INPUT MATERIAL:
+ + +

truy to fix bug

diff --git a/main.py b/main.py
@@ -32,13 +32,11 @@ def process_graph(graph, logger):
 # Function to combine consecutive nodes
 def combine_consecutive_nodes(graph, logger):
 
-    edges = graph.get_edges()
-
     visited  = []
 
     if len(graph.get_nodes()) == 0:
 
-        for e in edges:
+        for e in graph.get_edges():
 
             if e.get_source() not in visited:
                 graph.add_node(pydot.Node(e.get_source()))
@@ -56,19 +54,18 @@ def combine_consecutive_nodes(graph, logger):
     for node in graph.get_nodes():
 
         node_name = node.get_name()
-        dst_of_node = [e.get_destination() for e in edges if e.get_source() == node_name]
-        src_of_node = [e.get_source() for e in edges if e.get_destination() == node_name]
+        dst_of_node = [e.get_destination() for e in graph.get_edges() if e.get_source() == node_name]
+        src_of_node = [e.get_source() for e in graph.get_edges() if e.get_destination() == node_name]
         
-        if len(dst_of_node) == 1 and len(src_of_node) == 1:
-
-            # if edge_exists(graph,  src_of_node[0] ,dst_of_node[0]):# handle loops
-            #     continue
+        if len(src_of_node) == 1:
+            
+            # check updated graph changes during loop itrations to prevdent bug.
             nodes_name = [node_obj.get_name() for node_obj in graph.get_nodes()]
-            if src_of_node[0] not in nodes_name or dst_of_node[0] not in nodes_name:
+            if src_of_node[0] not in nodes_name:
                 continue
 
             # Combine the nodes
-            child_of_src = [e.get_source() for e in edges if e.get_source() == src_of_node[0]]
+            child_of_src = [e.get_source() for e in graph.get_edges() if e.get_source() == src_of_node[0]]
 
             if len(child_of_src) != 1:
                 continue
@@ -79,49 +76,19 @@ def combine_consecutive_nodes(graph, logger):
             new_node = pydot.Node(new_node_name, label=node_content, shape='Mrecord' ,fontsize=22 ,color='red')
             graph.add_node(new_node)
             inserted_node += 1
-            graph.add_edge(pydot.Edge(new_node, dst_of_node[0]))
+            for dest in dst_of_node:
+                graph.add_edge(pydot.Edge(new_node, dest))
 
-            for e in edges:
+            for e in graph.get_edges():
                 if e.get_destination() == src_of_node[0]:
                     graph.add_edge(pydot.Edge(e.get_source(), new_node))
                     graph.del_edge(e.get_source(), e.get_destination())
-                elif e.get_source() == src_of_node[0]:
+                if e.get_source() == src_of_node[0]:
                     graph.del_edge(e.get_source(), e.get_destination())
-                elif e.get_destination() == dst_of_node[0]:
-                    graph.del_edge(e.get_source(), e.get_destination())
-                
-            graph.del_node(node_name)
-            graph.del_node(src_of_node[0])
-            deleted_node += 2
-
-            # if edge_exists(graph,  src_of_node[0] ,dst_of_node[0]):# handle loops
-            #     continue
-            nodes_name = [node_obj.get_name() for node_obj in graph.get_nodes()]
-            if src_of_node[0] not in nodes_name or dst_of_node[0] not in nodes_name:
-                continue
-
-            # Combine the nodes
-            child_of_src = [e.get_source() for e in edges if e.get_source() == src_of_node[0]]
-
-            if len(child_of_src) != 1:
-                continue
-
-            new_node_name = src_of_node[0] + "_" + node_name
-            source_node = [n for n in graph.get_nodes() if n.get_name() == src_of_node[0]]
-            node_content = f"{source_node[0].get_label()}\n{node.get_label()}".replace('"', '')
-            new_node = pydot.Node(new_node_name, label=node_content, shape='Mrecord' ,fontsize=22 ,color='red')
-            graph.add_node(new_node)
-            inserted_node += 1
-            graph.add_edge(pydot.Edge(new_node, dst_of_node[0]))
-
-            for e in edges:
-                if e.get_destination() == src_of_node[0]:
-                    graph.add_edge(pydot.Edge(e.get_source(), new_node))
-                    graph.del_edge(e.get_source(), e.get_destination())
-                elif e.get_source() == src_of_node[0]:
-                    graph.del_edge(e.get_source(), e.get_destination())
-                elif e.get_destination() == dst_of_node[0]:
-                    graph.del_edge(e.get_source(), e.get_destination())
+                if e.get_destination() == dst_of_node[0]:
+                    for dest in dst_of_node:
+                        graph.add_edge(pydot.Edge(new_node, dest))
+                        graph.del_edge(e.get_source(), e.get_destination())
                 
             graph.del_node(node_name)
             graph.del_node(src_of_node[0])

+ + +

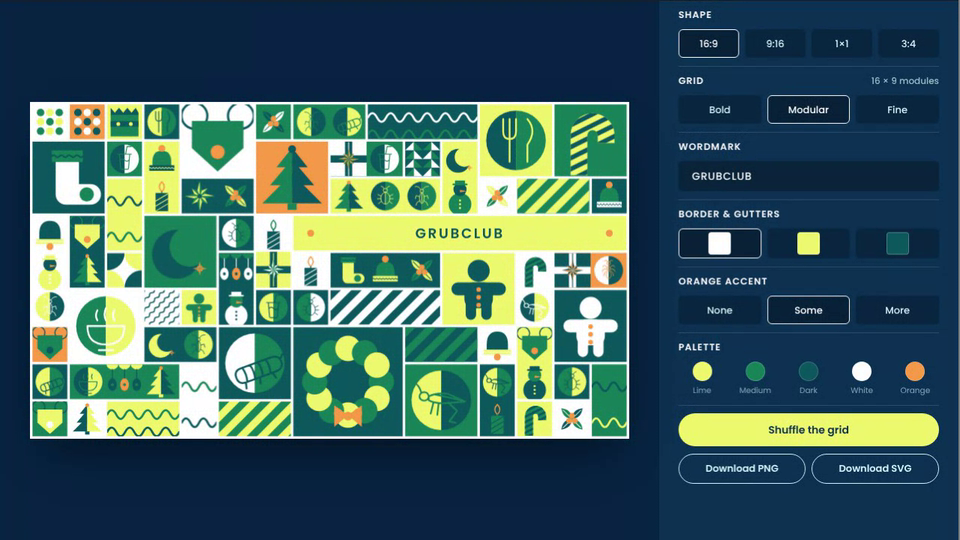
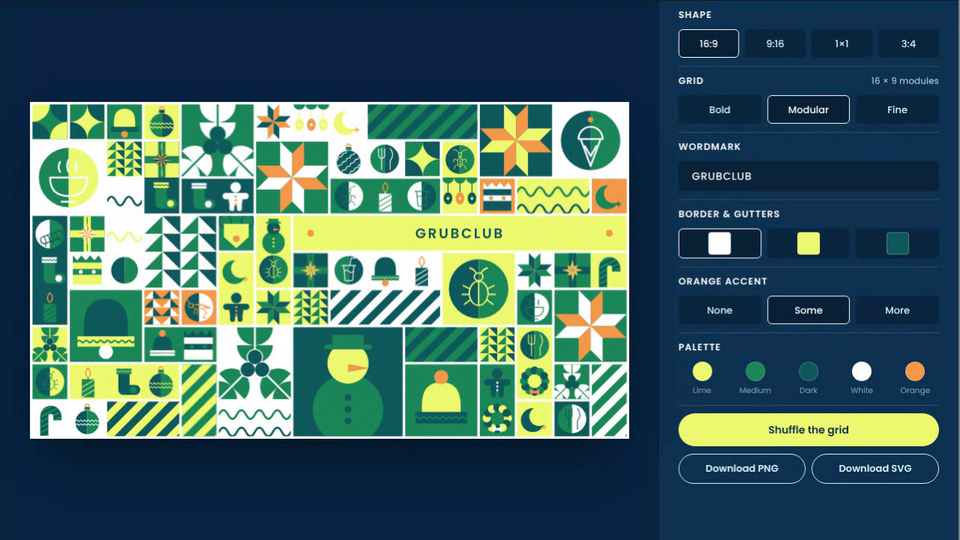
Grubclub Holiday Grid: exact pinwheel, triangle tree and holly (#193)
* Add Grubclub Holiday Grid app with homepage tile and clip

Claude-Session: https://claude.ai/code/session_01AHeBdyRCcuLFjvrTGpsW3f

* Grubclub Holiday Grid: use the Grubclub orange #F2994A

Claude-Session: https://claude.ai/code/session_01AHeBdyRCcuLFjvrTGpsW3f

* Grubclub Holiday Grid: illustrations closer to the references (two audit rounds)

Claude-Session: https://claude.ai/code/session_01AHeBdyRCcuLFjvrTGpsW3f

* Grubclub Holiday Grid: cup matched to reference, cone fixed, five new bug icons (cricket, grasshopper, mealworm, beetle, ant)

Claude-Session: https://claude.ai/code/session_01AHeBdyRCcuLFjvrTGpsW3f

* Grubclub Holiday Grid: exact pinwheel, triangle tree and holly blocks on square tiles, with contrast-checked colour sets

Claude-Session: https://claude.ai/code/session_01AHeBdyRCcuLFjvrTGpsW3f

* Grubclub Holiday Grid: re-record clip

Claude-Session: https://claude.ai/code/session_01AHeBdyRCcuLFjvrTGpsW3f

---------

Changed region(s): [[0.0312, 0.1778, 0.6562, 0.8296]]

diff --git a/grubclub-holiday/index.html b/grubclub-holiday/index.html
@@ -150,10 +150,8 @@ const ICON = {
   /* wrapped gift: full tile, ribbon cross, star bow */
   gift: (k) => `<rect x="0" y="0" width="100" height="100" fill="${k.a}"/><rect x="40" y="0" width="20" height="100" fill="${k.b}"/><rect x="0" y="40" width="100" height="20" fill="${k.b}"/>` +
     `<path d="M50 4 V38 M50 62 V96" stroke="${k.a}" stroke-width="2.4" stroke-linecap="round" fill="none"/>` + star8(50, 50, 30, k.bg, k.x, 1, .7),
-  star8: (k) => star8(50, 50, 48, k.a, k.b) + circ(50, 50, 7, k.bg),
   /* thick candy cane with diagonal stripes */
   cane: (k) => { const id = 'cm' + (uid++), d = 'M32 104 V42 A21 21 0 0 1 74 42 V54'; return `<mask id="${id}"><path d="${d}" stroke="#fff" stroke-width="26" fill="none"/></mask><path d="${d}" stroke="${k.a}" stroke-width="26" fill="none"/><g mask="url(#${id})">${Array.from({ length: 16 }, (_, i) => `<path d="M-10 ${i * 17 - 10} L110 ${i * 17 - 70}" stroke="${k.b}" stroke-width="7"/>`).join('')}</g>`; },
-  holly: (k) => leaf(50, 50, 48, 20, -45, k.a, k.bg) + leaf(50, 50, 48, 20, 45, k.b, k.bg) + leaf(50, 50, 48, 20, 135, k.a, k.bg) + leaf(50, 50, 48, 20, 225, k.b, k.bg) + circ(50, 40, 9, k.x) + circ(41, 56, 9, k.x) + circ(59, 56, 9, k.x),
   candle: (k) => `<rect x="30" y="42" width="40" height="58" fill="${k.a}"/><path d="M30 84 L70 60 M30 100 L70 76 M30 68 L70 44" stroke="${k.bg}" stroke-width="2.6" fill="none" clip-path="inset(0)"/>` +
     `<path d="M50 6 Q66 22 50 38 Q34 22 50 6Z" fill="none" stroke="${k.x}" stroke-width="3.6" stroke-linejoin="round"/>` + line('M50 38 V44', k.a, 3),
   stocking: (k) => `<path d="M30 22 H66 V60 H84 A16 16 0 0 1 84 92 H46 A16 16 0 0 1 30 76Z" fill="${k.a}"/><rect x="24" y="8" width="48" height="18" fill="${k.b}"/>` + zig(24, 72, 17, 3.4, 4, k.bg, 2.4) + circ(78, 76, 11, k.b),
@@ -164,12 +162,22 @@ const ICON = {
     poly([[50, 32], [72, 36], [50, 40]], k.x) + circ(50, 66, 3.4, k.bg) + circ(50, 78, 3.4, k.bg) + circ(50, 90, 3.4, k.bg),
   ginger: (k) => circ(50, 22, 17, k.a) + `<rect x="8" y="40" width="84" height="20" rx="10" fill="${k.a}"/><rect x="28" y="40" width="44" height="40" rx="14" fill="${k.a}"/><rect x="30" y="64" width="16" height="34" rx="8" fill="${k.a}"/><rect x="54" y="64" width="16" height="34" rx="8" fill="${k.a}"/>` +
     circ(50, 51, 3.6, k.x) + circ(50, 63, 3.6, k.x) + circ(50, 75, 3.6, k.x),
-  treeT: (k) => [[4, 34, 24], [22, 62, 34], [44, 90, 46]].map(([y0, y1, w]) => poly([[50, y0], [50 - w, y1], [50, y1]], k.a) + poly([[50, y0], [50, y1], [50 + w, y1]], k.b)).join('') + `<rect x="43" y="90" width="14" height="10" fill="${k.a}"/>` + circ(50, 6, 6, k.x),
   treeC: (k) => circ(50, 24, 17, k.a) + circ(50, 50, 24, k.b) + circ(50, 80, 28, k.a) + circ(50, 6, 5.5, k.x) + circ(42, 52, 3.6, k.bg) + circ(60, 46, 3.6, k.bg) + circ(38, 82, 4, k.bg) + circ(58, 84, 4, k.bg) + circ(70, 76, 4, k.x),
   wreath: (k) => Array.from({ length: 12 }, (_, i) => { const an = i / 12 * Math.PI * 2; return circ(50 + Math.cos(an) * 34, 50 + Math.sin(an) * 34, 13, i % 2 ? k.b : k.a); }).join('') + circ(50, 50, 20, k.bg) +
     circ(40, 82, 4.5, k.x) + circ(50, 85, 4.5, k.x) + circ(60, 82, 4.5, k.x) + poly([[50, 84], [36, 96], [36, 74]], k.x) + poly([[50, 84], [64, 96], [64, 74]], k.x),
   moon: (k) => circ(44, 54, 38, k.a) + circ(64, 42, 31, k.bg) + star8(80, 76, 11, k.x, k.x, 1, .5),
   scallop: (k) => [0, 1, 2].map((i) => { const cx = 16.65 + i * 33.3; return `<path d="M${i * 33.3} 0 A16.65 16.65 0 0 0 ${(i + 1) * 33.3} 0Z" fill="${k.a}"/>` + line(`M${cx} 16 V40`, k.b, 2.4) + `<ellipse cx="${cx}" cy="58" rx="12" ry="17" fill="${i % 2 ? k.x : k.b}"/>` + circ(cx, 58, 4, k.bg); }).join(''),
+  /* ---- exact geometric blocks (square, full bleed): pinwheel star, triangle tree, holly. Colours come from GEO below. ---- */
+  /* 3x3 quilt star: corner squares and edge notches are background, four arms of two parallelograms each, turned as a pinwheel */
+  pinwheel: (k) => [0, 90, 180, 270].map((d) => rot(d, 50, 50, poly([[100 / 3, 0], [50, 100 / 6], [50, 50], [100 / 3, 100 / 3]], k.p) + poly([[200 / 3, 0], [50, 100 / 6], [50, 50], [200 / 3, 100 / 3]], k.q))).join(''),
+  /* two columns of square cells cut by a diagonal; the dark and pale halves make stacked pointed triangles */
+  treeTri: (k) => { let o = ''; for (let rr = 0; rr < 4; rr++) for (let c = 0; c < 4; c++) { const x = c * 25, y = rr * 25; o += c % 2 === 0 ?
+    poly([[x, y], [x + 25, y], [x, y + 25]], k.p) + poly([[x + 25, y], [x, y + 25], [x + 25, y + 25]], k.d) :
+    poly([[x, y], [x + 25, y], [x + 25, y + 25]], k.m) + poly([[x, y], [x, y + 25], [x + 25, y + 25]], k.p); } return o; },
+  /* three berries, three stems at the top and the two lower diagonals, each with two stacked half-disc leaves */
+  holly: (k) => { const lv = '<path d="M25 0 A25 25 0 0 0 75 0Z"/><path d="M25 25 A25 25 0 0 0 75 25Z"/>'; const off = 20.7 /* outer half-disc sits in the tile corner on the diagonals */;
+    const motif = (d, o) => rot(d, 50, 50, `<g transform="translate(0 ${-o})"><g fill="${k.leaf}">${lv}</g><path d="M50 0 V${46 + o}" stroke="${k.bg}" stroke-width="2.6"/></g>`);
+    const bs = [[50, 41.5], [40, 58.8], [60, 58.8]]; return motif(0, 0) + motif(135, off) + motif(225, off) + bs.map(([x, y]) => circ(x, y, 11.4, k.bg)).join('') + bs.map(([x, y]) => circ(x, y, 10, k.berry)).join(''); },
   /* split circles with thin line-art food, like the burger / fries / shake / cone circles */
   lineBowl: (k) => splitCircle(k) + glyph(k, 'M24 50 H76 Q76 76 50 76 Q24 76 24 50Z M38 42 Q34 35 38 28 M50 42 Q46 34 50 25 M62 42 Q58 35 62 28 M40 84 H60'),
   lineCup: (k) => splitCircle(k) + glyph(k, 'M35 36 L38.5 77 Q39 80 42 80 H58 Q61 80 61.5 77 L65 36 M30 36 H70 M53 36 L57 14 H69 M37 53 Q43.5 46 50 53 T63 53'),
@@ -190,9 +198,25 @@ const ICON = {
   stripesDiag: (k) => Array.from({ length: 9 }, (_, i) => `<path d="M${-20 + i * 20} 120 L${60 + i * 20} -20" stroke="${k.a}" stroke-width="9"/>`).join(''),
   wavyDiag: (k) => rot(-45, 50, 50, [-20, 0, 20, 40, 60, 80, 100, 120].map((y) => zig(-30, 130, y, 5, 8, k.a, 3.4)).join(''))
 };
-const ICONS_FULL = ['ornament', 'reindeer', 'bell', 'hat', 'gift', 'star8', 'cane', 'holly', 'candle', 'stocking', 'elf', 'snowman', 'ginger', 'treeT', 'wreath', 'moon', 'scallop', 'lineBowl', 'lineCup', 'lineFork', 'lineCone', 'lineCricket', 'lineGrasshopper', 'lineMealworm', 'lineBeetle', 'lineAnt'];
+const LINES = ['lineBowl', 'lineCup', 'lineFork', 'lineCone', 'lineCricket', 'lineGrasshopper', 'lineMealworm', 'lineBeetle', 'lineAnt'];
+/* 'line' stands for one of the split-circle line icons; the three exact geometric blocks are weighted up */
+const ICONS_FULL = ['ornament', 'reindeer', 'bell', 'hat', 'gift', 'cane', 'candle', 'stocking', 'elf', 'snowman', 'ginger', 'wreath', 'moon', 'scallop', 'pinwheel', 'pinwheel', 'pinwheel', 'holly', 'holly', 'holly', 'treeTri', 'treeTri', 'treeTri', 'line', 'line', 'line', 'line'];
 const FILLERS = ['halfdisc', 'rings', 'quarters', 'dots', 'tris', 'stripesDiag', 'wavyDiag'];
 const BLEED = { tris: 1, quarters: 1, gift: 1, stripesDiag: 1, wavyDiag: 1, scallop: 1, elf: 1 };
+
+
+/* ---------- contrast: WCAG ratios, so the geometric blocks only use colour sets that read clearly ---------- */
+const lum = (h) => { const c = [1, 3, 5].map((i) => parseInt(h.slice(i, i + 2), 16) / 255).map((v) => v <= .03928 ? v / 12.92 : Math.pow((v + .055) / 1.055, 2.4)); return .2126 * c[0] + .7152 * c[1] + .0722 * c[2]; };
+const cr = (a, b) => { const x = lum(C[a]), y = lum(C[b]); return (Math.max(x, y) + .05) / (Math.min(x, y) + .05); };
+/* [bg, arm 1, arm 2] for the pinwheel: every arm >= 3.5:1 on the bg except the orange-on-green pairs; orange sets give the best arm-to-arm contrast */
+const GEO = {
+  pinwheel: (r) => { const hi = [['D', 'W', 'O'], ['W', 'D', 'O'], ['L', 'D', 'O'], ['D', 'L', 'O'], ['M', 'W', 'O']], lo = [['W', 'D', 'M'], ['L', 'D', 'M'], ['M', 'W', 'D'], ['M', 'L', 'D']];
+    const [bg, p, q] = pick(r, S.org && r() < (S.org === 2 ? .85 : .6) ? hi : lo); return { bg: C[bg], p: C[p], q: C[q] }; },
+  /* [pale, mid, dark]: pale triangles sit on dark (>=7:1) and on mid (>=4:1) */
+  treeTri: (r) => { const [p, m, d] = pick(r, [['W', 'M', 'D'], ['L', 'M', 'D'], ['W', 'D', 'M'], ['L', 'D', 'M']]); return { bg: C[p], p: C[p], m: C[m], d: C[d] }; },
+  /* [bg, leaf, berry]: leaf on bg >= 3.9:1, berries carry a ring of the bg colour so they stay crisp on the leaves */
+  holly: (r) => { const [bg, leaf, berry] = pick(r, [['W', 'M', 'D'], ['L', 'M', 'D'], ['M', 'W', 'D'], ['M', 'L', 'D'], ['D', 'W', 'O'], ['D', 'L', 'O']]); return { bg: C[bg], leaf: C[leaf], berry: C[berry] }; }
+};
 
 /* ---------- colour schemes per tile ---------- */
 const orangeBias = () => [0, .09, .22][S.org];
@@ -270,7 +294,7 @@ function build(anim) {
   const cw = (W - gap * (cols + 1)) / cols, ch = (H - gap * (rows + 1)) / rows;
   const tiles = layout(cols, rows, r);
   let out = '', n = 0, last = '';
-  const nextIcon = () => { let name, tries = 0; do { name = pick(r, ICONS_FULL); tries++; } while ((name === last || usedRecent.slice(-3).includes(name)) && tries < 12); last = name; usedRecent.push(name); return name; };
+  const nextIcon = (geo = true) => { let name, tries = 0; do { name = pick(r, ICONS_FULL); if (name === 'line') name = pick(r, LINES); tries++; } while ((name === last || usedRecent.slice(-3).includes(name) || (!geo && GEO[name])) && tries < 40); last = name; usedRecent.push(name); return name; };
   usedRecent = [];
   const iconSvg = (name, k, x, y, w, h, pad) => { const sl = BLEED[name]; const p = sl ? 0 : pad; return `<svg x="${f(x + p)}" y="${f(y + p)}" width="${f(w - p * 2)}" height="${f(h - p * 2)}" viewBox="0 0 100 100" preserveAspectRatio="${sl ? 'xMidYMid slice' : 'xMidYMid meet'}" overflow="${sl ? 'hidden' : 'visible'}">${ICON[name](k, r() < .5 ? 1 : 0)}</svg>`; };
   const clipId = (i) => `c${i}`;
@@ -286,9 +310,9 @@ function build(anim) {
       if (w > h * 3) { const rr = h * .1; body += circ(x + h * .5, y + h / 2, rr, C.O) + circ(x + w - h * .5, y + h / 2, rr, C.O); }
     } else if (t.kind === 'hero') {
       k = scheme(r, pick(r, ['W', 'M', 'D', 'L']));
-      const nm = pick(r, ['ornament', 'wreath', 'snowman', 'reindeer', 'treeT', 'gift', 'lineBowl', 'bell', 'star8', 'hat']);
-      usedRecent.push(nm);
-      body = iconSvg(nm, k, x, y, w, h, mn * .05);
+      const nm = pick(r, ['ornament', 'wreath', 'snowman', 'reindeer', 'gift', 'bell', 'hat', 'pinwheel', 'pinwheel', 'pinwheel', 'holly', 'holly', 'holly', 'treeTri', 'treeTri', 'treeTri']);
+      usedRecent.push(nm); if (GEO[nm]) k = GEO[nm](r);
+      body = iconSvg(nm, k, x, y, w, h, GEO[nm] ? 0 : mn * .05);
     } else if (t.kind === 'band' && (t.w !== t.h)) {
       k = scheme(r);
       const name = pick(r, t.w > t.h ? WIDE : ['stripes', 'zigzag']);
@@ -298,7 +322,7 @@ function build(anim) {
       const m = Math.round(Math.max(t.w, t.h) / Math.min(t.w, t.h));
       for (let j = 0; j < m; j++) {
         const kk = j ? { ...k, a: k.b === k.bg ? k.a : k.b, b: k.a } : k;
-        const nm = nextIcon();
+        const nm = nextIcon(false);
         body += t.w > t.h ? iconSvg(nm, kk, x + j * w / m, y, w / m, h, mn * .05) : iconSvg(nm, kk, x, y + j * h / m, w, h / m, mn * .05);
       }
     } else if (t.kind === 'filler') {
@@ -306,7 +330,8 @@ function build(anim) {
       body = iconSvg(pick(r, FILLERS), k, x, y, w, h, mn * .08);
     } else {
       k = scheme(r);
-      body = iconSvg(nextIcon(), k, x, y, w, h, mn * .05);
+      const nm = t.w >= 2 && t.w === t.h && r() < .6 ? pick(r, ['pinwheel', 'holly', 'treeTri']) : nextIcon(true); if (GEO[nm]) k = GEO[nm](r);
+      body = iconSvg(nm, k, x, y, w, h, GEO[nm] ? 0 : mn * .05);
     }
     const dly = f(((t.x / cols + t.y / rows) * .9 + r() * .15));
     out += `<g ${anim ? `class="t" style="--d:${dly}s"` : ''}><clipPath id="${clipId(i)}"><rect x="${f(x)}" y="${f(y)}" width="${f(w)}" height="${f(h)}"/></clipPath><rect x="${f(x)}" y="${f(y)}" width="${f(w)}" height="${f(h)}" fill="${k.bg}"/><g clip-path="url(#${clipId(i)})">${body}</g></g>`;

+ + +

WORK REQUIRED:
Whenever the word "nextIcon" shows up in a line of the entries, list that line.

EXERCISE ANSWER:
-  const nextIcon = () => { let name, tries = 0; do { name = pick(r, ICONS_FULL); tries++; } while ((name === last || usedRecent.slice(-3).includes(name)) && tries < 12); last = name; usedRecent.push(name); return name; };
+  const nextIcon = (geo = true) => { let name, tries = 0; do { name = pick(r, ICONS_FULL); if (name === 'line') name = pick(r, LINES); tries++; } while ((name === last || usedRecent.slice(-3).includes(name) || (!geo && GEO[name])) && tries < 40); last = name; usedRecent.push(name); return name; };
-        const nm = nextIcon();
+        const nm = nextIcon(false);
-      body = iconSvg(nextIcon(), k, x, y, w, h, mn * .05);
+      const nm = t.w >= 2 && t.w === t.h && r() < .6 ? pick(r, ['pinwheel', 'holly', 'treeTri']) : nextIcon(true); if (GEO[nm]) k = GEO[nm](r);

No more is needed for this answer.